Task to complete: The records below are to be restated word for word, with every picture left out.
----------
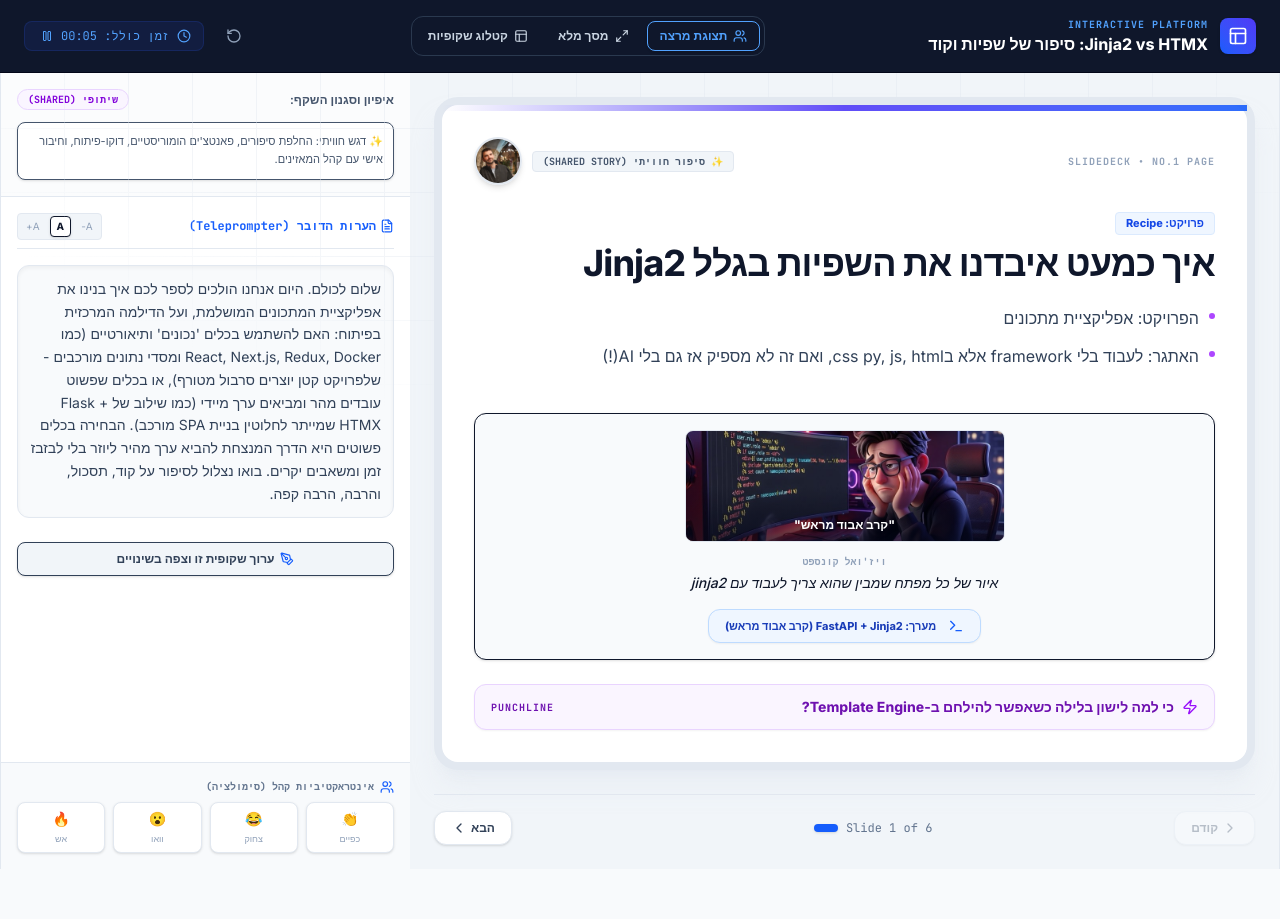
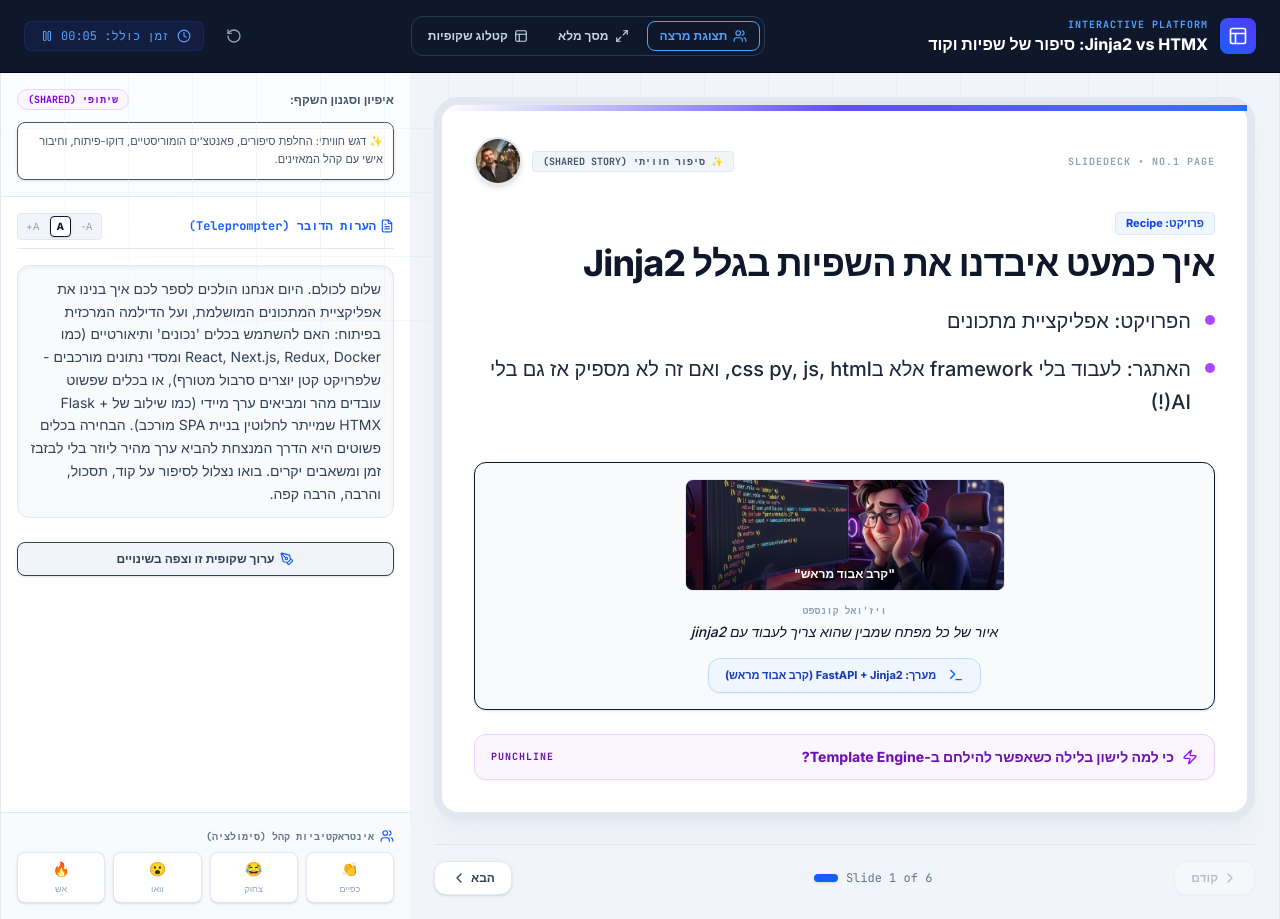
Before and after one commit to David-Beninson/recipe_presentation, a React (Vite) app: page / in a window 1280 px wide. Before the commit the page ends 869 px from the top, so only its background shows below. Built offline with nearby package versions, Linux system fonts and the light colour scheme.

Commit message:
style: update bullet point styling, sizing, and typography in presentation slides

```diff
--- a/src/App.tsx
+++ b/src/App.tsx
@@ -268,9 +268,9 @@
           margin-bottom: 0.25rem !important;
           margin-top: 0.25rem !important;
         }
-        .fullscreen-active p,
-        .fullscreen-active .text-xs,
-        .fullscreen-active .text-sm {
+        .fullscreen-active p:not(.slide-bullet-point),
+        .fullscreen-active .text-xs:not(.slide-bullet-point),
+        .fullscreen-active .text-sm:not(.slide-bullet-point) {
           font-size: 0.7rem !important;
           line-height: 1.2 !important;
         }
@@ -799,11 +799,11 @@
         </div>
 
         {/* Bullet points mapping */}
-        <div className={`pt-1 ${isFullscreen ? "space-y-1.5 lg:space-y-2" : "space-y-3"}`}>
+        <div className={`pt-1 ${isFullscreen ? "space-y-2.5 lg:space-y-3.5" : "space-y-4"}`}>
           {slide.content.points.map((point, index) => (
-            <div key={index} className="flex items-start gap-2.5 text-right">
-              <span className={`mt-2 shrink-0 h-1.5 w-1.5 rounded-full ${slide.persona === "technical" ? "bg-emerald-500" : slide.persona === "marketing" ? "bg-amber-500" : "bg-purple-500"}`} />
-              <p className={`leading-relaxed font-sans ${isFullscreen ? "text-slate-800 text-sm md:text-base lg:text-lg font-medium" : "text-slate-700 text-sm md:text-base"
+            <div key={index} className="flex items-start gap-3.5 text-right">
+              <span className={`mt-2.5 shrink-0 h-2.5 w-2.5 rounded-full ${slide.persona === "technical" ? "bg-emerald-500" : slide.persona === "marketing" ? "bg-amber-500" : "bg-purple-500"}`} />
+              <p className={`slide-bullet-point leading-relaxed font-sans ${isFullscreen ? "text-slate-900 text-lg md:text-xl lg:text-2xl font-semibold" : "text-slate-800 text-base md:text-lg lg:text-xl font-medium"
                 }`}>
                 {point}
               </p>
```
----------
Solution for this problem:
Before and after one commit to David-Beninson/recipe_presentation, a React (Vite) app: page / in a window 1280 px wide. Before the commit the page ends 869 px from the top, so only its background shows below. Built offline with nearby package versions, Linux system fonts and the light colour scheme.

Commit message:
style: update bullet point styling, sizing, and typography in presentation slides

```diff
--- a/src/App.tsx
+++ b/src/App.tsx
@@ -268,9 +268,9 @@
           margin-bottom: 0.25rem !important;
           margin-top: 0.25rem !important;
         }
-        .fullscreen-active p,
-        .fullscreen-active .text-xs,
-        .fullscreen-active .text-sm {
+        .fullscreen-active p:not(.slide-bullet-point),
+        .fullscreen-active .text-xs:not(.slide-bullet-point),
+        .fullscreen-active .text-sm:not(.slide-bullet-point) {
           font-size: 0.7rem !important;
           line-height: 1.2 !important;
         }
@@ -799,11 +799,11 @@
         </div>
 
         {/* Bullet points mapping */}
-        <div className={`pt-1 ${isFullscreen ? "space-y-1.5 lg:space-y-2" : "space-y-3"}`}>
+        <div className={`pt-1 ${isFullscreen ? "space-y-2.5 lg:space-y-3.5" : "space-y-4"}`}>
           {slide.content.points.map((point, index) => (
-            <div key={index} className="flex items-start gap-2.5 text-right">
-              <span className={`mt-2 shrink-0 h-1.5 w-1.5 rounded-full ${slide.persona === "technical" ? "bg-emerald-500" : slide.persona === "marketing" ? "bg-amber-500" : "bg-purple-500"}`} />
-              <p className={`leading-relaxed font-sans ${isFullscreen ? "text-slate-800 text-sm md:text-base lg:text-lg font-medium" : "text-slate-700 text-sm md:text-base"
+            <div key={index} className="flex items-start gap-3.5 text-right">
+              <span className={`mt-2.5 shrink-0 h-2.5 w-2.5 rounded-full ${slide.persona === "technical" ? "bg-emerald-500" : slide.persona === "marketing" ? "bg-amber-500" : "bg-purple-500"}`} />
+              <p className={`slide-bullet-point leading-relaxed font-sans ${isFullscreen ? "text-slate-900 text-lg md:text-xl lg:text-2xl font-semibold" : "text-slate-800 text-base md:text-lg lg:text-xl font-medium"
                 }`}>
                 {point}
               </p>
```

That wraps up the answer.